What the task asks: Filter on the word "internal": copy each matching line from the listing below.

----------------

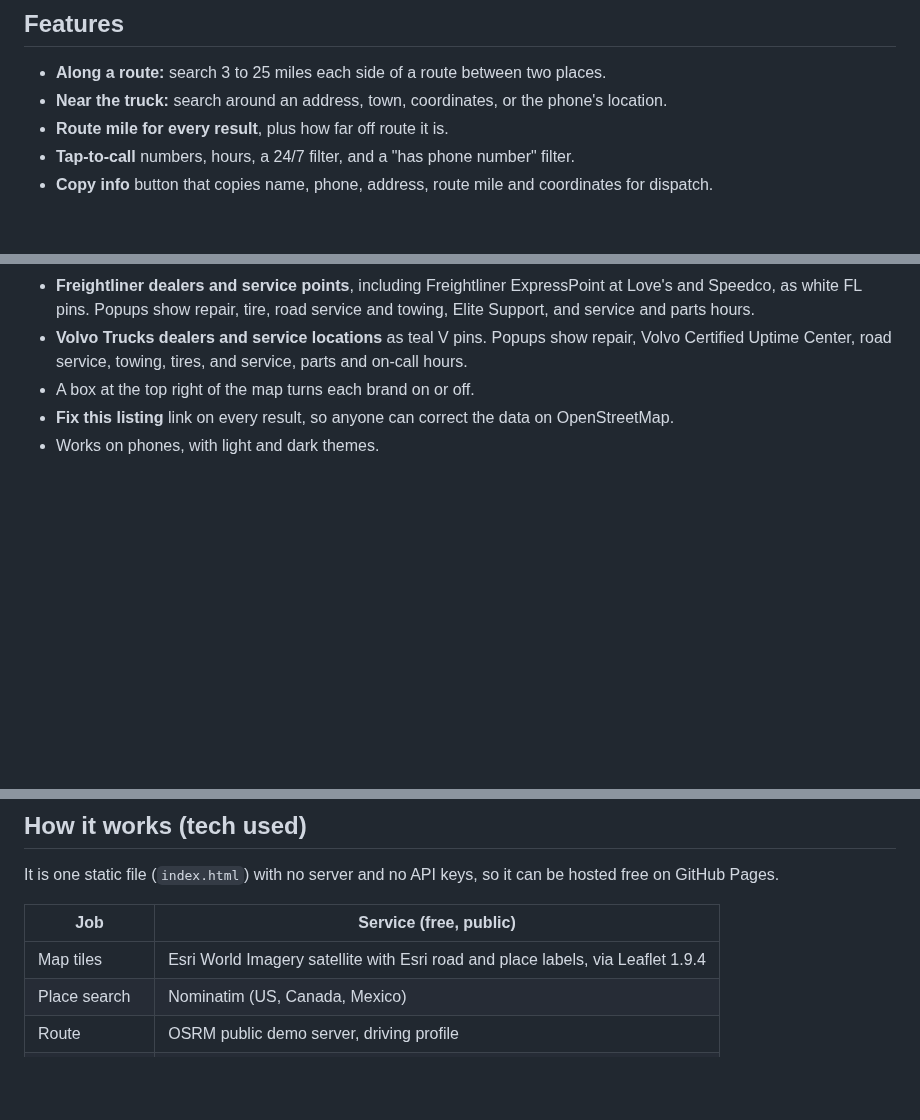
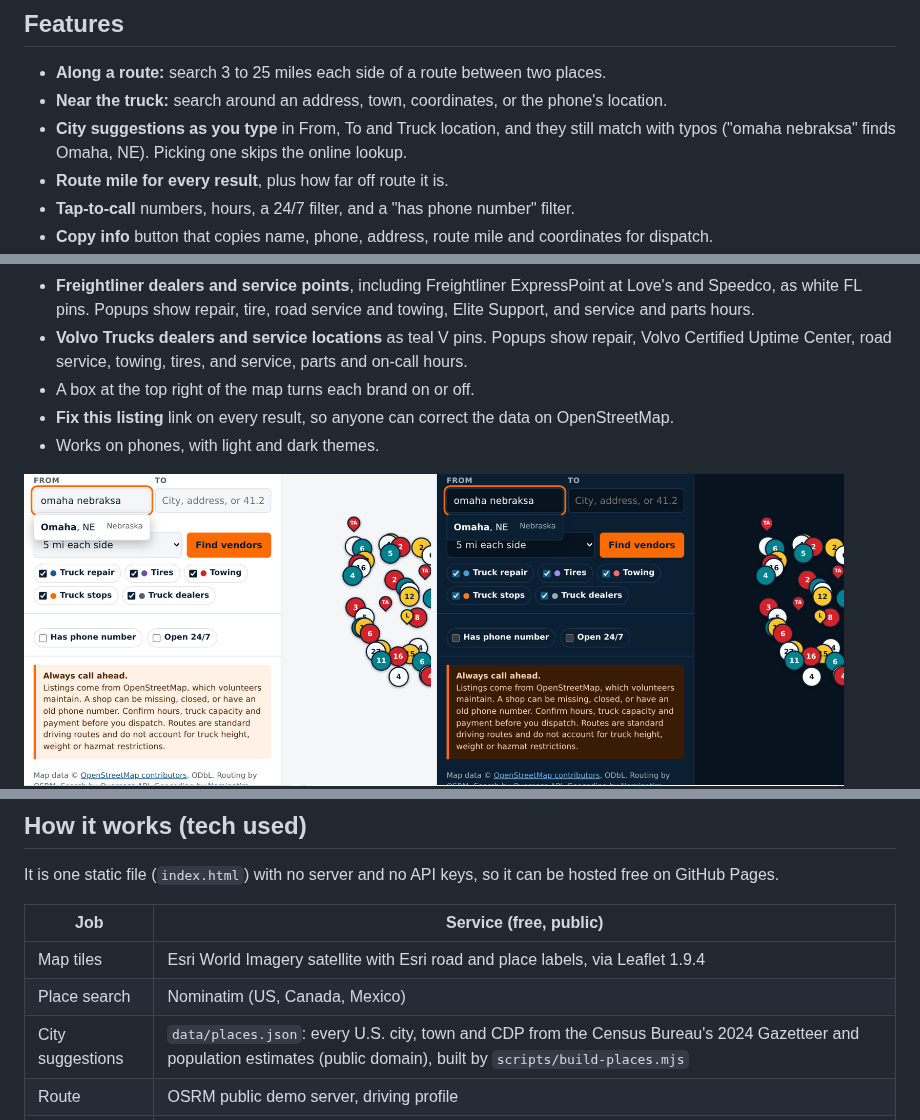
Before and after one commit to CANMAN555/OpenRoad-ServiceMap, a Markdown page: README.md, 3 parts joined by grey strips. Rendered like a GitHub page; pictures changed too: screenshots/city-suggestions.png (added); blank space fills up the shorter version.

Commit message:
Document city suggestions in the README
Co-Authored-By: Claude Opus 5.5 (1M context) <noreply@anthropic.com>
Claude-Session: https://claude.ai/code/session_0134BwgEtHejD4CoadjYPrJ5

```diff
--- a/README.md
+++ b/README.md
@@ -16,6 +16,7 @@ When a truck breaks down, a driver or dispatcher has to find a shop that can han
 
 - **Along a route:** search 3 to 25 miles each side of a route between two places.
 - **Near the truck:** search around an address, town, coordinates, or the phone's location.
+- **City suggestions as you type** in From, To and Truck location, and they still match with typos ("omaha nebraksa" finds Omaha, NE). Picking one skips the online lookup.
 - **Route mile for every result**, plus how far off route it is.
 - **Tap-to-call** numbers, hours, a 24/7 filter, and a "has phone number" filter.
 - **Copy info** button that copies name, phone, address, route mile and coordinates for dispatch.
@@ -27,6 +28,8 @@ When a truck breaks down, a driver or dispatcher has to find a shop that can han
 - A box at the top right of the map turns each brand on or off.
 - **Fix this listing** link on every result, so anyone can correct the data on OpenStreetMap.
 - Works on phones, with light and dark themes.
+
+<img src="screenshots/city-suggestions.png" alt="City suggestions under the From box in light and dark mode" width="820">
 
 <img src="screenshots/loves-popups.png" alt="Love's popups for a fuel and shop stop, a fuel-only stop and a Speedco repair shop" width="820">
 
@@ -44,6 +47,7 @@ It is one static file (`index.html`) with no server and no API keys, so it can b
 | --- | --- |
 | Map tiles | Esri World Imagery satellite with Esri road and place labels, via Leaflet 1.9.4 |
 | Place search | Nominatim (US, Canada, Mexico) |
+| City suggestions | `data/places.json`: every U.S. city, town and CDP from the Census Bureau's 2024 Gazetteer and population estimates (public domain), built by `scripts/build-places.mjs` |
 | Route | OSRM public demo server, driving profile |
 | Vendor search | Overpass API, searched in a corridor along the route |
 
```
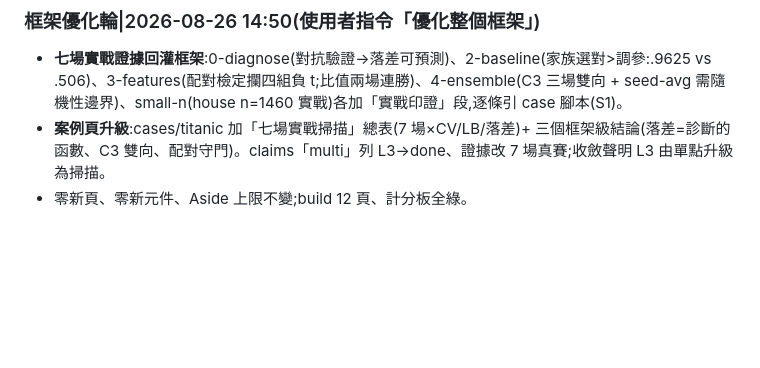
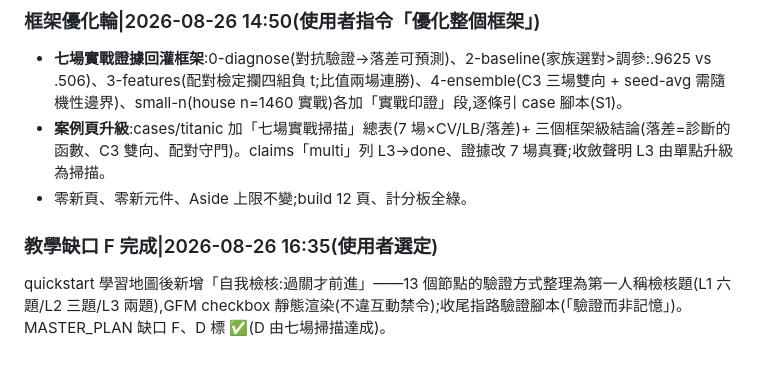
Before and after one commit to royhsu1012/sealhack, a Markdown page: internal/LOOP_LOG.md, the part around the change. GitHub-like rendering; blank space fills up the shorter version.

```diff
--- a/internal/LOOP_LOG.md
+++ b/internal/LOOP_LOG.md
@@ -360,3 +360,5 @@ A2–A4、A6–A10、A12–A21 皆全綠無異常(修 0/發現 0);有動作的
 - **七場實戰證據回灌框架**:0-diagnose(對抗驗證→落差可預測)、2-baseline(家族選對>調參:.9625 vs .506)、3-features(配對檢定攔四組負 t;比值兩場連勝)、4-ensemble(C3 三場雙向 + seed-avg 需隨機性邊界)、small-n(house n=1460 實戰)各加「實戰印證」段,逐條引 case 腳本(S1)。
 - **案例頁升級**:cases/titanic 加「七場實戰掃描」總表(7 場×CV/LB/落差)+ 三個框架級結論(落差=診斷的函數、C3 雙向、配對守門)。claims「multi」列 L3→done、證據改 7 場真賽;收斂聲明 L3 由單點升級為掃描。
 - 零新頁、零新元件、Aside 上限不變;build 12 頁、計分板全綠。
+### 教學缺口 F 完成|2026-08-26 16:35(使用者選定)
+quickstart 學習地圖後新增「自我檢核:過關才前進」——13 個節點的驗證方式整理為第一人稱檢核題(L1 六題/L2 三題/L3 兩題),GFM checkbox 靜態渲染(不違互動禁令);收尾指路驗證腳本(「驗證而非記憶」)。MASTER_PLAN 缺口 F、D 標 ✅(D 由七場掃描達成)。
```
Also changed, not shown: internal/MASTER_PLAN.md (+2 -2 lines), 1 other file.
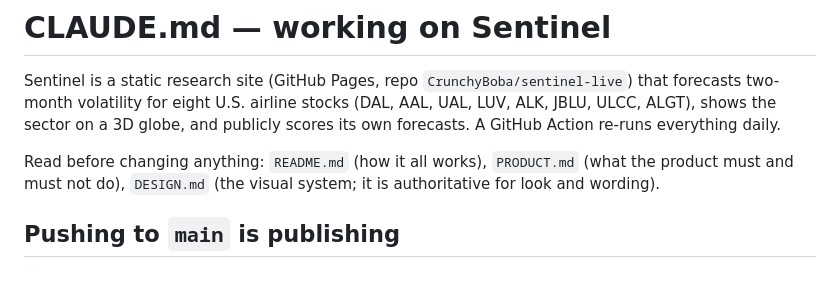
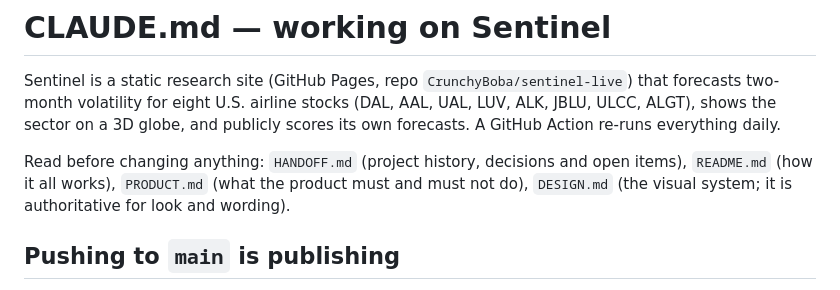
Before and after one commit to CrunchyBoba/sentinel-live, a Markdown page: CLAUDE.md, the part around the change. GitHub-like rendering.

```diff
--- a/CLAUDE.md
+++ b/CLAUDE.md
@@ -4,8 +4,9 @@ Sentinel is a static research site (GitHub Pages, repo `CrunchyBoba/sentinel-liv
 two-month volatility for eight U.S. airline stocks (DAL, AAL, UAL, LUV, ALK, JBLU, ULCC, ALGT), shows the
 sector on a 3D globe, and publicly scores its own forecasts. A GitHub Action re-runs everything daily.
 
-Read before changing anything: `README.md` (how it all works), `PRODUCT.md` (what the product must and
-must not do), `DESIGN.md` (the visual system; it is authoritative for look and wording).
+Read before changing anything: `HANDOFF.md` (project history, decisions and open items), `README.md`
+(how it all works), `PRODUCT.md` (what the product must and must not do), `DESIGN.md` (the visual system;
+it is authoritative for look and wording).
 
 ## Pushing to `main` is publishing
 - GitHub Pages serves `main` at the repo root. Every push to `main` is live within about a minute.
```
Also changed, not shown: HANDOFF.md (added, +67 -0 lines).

----------------

Expected answer:
Before and after one commit to royhsu1012/sealhack, a Markdown page: internal/LOOP_LOG.md, the part around the change. GitHub-like rendering; blank space fills up the shorter version.
--- a/internal/LOOP_LOG.md
+++ b/internal/LOOP_LOG.md
Also changed, not shown: internal/MASTER_PLAN.md (+2 -2 lines), 1 other file.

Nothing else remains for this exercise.